▸ Exercise
Give back every record verbatim, but not the pictures.

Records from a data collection

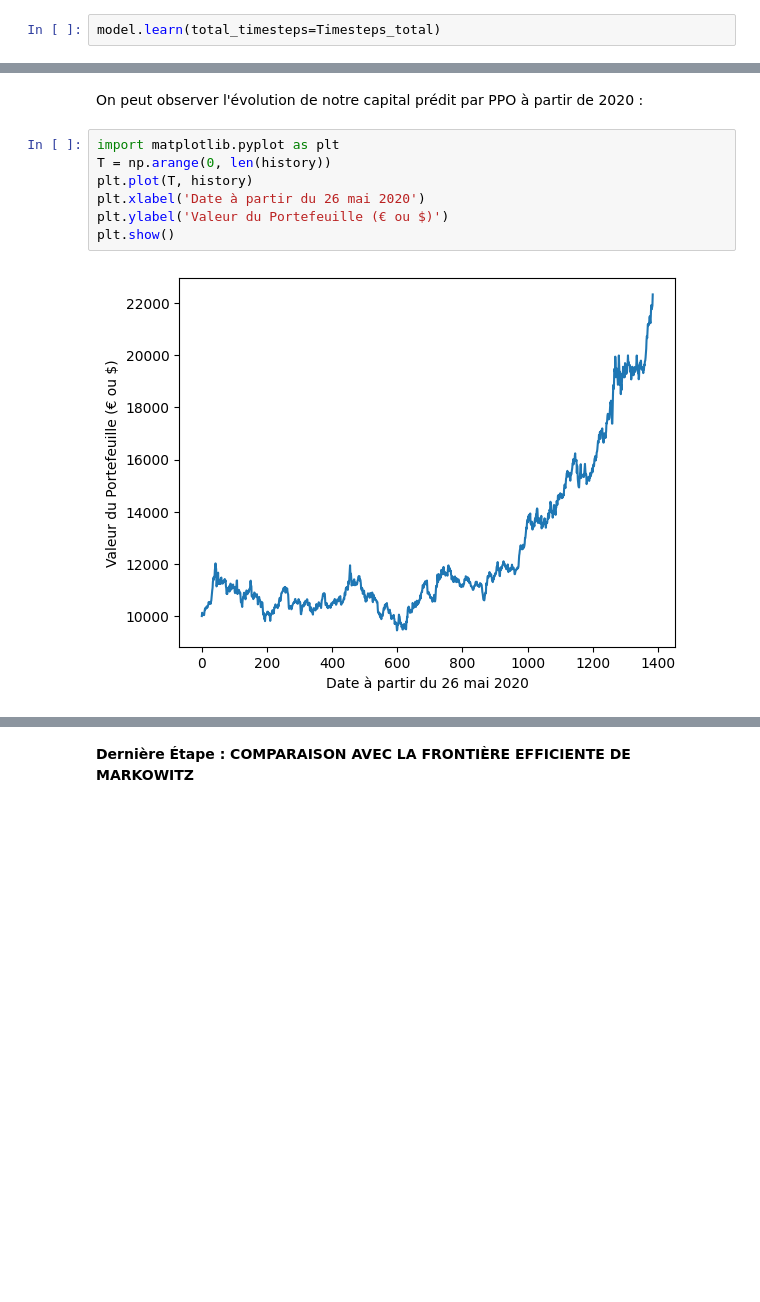
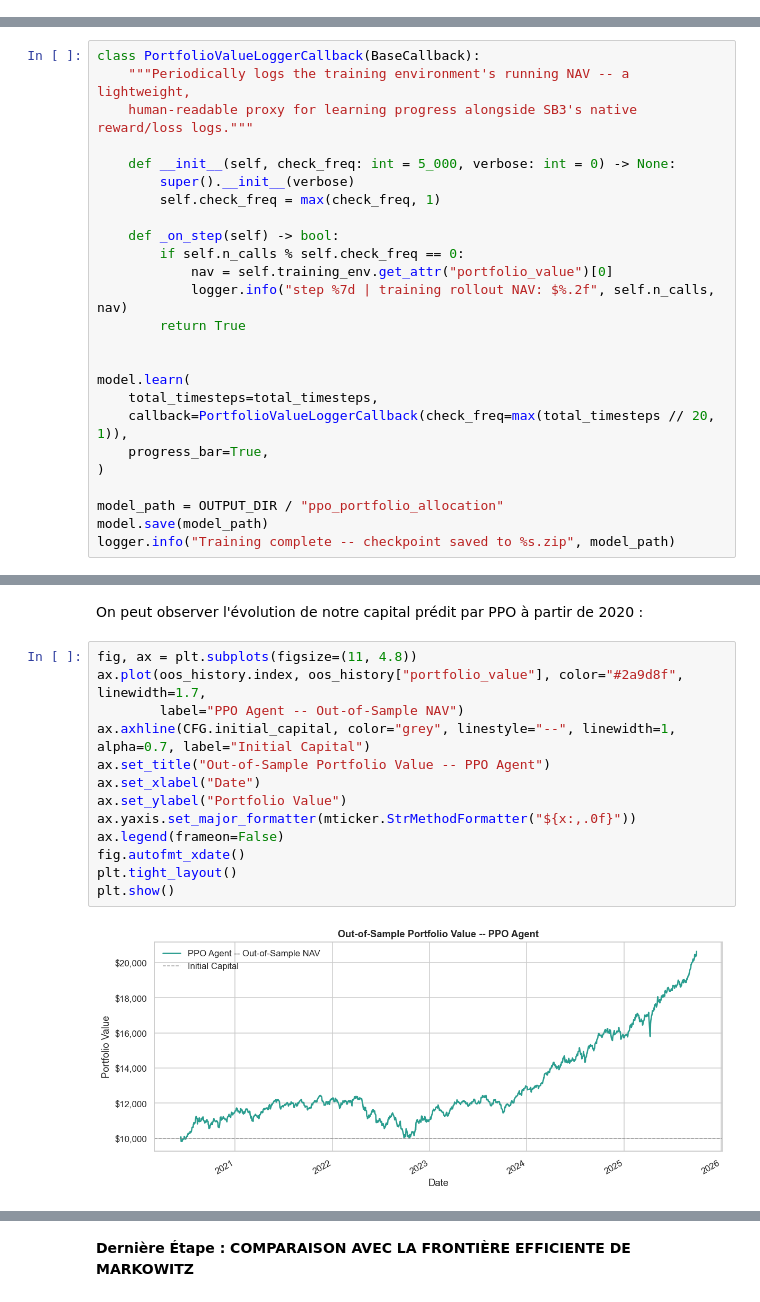
Before and after one commit to louiscie/RL-portfolio-optimization, a Jupyter notebook: Test_CAA_CIESIELSKILEDAIN_Louis.ipynb, the cells around one changed output, grey strips where cells are left out. Saved outputs shown, nothing was run; the diff lists cells and outputs as text; blank space fills up the shorter version.

```diff
--- a/Test_CAA_CIESIELSKILEDAIN_Louis.ipynb
+++ b/Test_CAA_CIESIELSKILEDAIN_Louis.ipynb
@@ -216,4 +550,2 @@ Wrapping the env in a DummyVecEnv.
 # %% [markdown]
 On entraine sur 80 % du dataset on prédit sur les 20 % restants.
-# %%
-model.learn(total_timesteps=Timesteps_total)
@@ -238,0 +552,25 @@ model.learn(total_timesteps=Timesteps_total)
+# %%
+class PortfolioValueLoggerCallback(BaseCallback):
+    """Periodically logs the training environment's running NAV -- a lightweight,
+    human-readable proxy for learning progress alongside SB3's native reward/loss logs."""
+
+    def __init__(self, check_freq: int = 5_000, verbose: int = 0) -> None:
+        super().__init__(verbose)
+        self.check_freq = max(check_freq, 1)
+
+    def _on_step(self) -> bool:
+        if self.n_calls % self.check_freq == 0:
+            nav = self.training_env.get_attr("portfolio_value")[0]
+            logger.info("step %7d | training rollout NAV: $%.2f", self.n_calls, nav)
+        return True
+
+
+model.learn(
+    total_timesteps=total_timesteps,
+    callback=PortfolioValueLoggerCallback(check_freq=max(total_timesteps // 20, 1)),
+    progress_bar=True,
+)
+
+model_path = OUTPUT_DIR / "ppo_portfolio_allocation"
+model.save(model_path)
+logger.info("Training complete -- checkpoint saved to %s.zip", model_path)
@@ -270,11 +627,17 @@ Rendement Total Net : 123.29 %
 # %% [markdown]
 On peut observer l'évolution de notre capital prédit par PPO à partir de 2020 :
-# %%
-import matplotlib.pyplot as plt
-T = np.arange(0, len(history))
-plt.plot(T, history)
-plt.xlabel('Date à partir du 26 mai 2020')
-plt.ylabel('Valeur du Portefeuille (€ ou $)')
-plt.show()
-# %% [output]
-[figure, removed]
+# %%
+fig, ax = plt.subplots(figsize=(11, 4.8))
+ax.plot(oos_history.index, oos_history["portfolio_value"], color="#2a9d8f", linewidth=1.7,
+        label="PPO Agent -- Out-of-Sample NAV")
+ax.axhline(CFG.initial_capital, color="grey", linestyle="--", linewidth=1, alpha=0.7, label="Initial Capital")
+ax.set_title("Out-of-Sample Portfolio Value -- PPO Agent")
+ax.set_xlabel("Date")
+ax.set_ylabel("Portfolio Value")
+ax.yaxis.set_major_formatter(mticker.StrMethodFormatter("${x:,.0f}"))
+ax.legend(frameon=False)
+fig.autofmt_xdate()
+plt.tight_layout()
+plt.show()
+# %% [output]
+[figure, added]
```
Also changed, not shown: parts of 28 cells of this notebook.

▸ Response box
Before and after one commit to louiscie/RL-portfolio-optimization, a Jupyter notebook: Test_CAA_CIESIELSKILEDAIN_Louis.ipynb, the cells around one changed output, grey strips where cells are left out. Saved outputs shown, nothing was run; the diff lists cells and outputs as text; blank space fills up the shorter version.

```diff
--- a/Test_CAA_CIESIELSKILEDAIN_Louis.ipynb
+++ b/Test_CAA_CIESIELSKILEDAIN_Louis.ipynb
@@ -216,4 +550,2 @@ Wrapping the env in a DummyVecEnv.
 # %% [markdown]
 On entraine sur 80 % du dataset on prédit sur les 20 % restants.
-# %%
-model.learn(total_timesteps=Timesteps_total)
@@ -238,0 +552,25 @@ model.learn(total_timesteps=Timesteps_total)
+# %%
+class PortfolioValueLoggerCallback(BaseCallback):
+    """Periodically logs the training environment's running NAV -- a lightweight,
+    human-readable proxy for learning progress alongside SB3's native reward/loss logs."""
+
+    def __init__(self, check_freq: int = 5_000, verbose: int = 0) -> None:
+        super().__init__(verbose)
+        self.check_freq = max(check_freq, 1)
+
+    def _on_step(self) -> bool:
+        if self.n_calls % self.check_freq == 0:
+            nav = self.training_env.get_attr("portfolio_value")[0]
+            logger.info("step %7d | training rollout NAV: $%.2f", self.n_calls, nav)
+        return True
+
+
+model.learn(
+    total_timesteps=total_timesteps,
+    callback=PortfolioValueLoggerCallback(check_freq=max(total_timesteps // 20, 1)),
+    progress_bar=True,
+)
+
+model_path = OUTPUT_DIR / "ppo_portfolio_allocation"
+model.save(model_path)
+logger.info("Training complete -- checkpoint saved to %s.zip", model_path)
@@ -270,11 +627,17 @@ Rendement Total Net : 123.29 %
 # %% [markdown]
 On peut observer l'évolution de notre capital prédit par PPO à partir de 2020 :
-# %%
-import matplotlib.pyplot as plt
-T = np.arange(0, len(history))
-plt.plot(T, history)
-plt.xlabel('Date à partir du 26 mai 2020')
-plt.ylabel('Valeur du Portefeuille (€ ou $)')
-plt.show()
-# %% [output]
-[figure, removed]
+# %%
+fig, ax = plt.subplots(figsize=(11, 4.8))
+ax.plot(oos_history.index, oos_history["portfolio_value"], color="#2a9d8f", linewidth=1.7,
+        label="PPO Agent -- Out-of-Sample NAV")
+ax.axhline(CFG.initial_capital, color="grey", linestyle="--", linewidth=1, alpha=0.7, label="Initial Capital")
+ax.set_title("Out-of-Sample Portfolio Value -- PPO Agent")
+ax.set_xlabel("Date")
+ax.set_ylabel("Portfolio Value")
+ax.yaxis.set_major_formatter(mticker.StrMethodFormatter("${x:,.0f}"))
+ax.legend(frameon=False)
+fig.autofmt_xdate()
+plt.tight_layout()
+plt.show()
+# %% [output]
+[figure, added]
```
Also changed, not shown: parts of 28 cells of this notebook.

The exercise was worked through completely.